WORK TASK – Skip any image you find and restate the rest of the data word for word.
%%
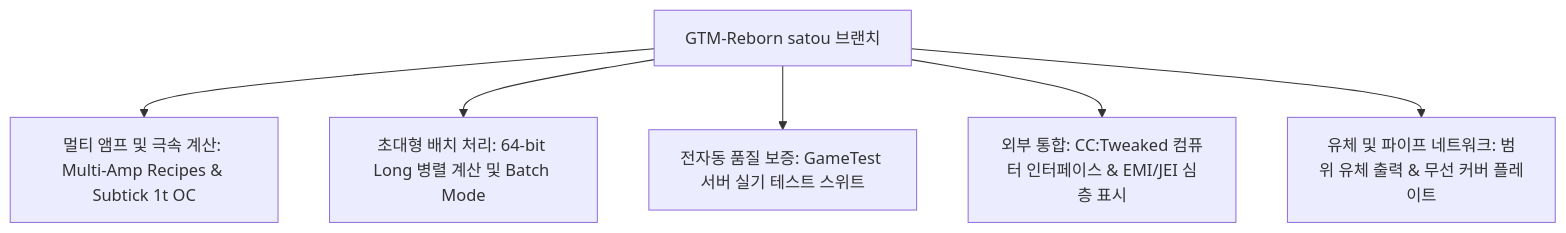
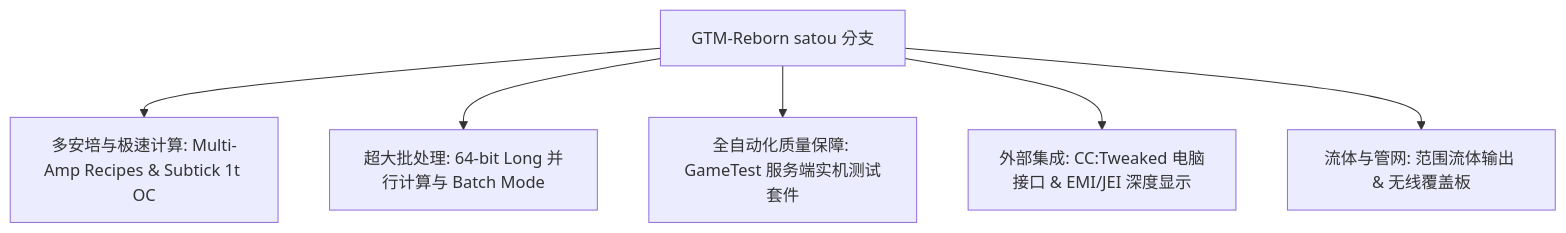
One commit to takanashisatou/GregtechEasy changed the diagram in docs/ko/gtm-reborn/index.md. Above: the diagram before and after it, drawn with Mermaid. The commit also changed other lines of this file and 144 other files, not shown here.

````diff
--- a/docs/ko/gtm-reborn/index.md
+++ b/docs/ko/gtm-reborn/index.md
@@ -11,8 +11,8 @@
 ```mermaid
 graph TD
-    A[GTM-Reborn satou 브랜치] --> B[멀티 앰프 및 극속 계산: Multi-Amp Recipes & Subtick 1t OC]
-    A --> C[초대형 배치 처리: 64-bit Long 병렬 계산 및 Batch Mode]
-    A --> D[전자동 품질 보증: GameTest 서버 실기 테스트 스위트]
-    A --> E[외부 통합: CC:Tweaked 컴퓨터 인터페이스 & EMI/JEI 심층 표시]
-    A --> F[유체 및 파이프 네트워크: 범위 유체 출력 & 무선 커버 플레이트]
+    A[GTM-Reborn satou 分支] --> B[多安培与极速计算: Multi-Amp Recipes & Subtick 1t OC]
+    A --> C[超大批处理: 64-bit Long 并行计算与 Batch Mode]
+    A --> D[全自动化质量保障: GameTest 服务端实机测试套件]
+    A --> E[外部集成: CC:Tweaked 电脑接口 & EMI/JEI 深度显示]
+    A --> F[流体与管网: 范围流体输出 & 无线覆盖板]
 ```
````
%%
RESULT BELOW –
One commit to takanashisatou/GregtechEasy changed the diagram in docs/ko/gtm-reborn/index.md. Above: the diagram before and after it, drawn with Mermaid. The commit also changed other lines of this file and 144 other files, not shown here.

````diff
--- a/docs/ko/gtm-reborn/index.md
+++ b/docs/ko/gtm-reborn/index.md
@@ -11,8 +11,8 @@
 ```mermaid
 graph TD
-    A[GTM-Reborn satou 브랜치] --> B[멀티 앰프 및 극속 계산: Multi-Amp Recipes & Subtick 1t OC]
-    A --> C[초대형 배치 처리: 64-bit Long 병렬 계산 및 Batch Mode]
-    A --> D[전자동 품질 보증: GameTest 서버 실기 테스트 스위트]
-    A --> E[외부 통합: CC:Tweaked 컴퓨터 인터페이스 & EMI/JEI 심층 표시]
-    A --> F[유체 및 파이프 네트워크: 범위 유체 출력 & 무선 커버 플레이트]
+    A[GTM-Reborn satou 分支] --> B[多安培与极速计算: Multi-Amp Recipes & Subtick 1t OC]
+    A --> C[超大批处理: 64-bit Long 并行计算与 Batch Mode]
+    A --> D[全自动化质量保障: GameTest 服务端实机测试套件]
+    A --> E[外部集成: CC:Tweaked 电脑接口 & EMI/JEI 深度显示]
+    A --> F[流体与管网: 范围流体输出 & 无线覆盖板]
 ```
````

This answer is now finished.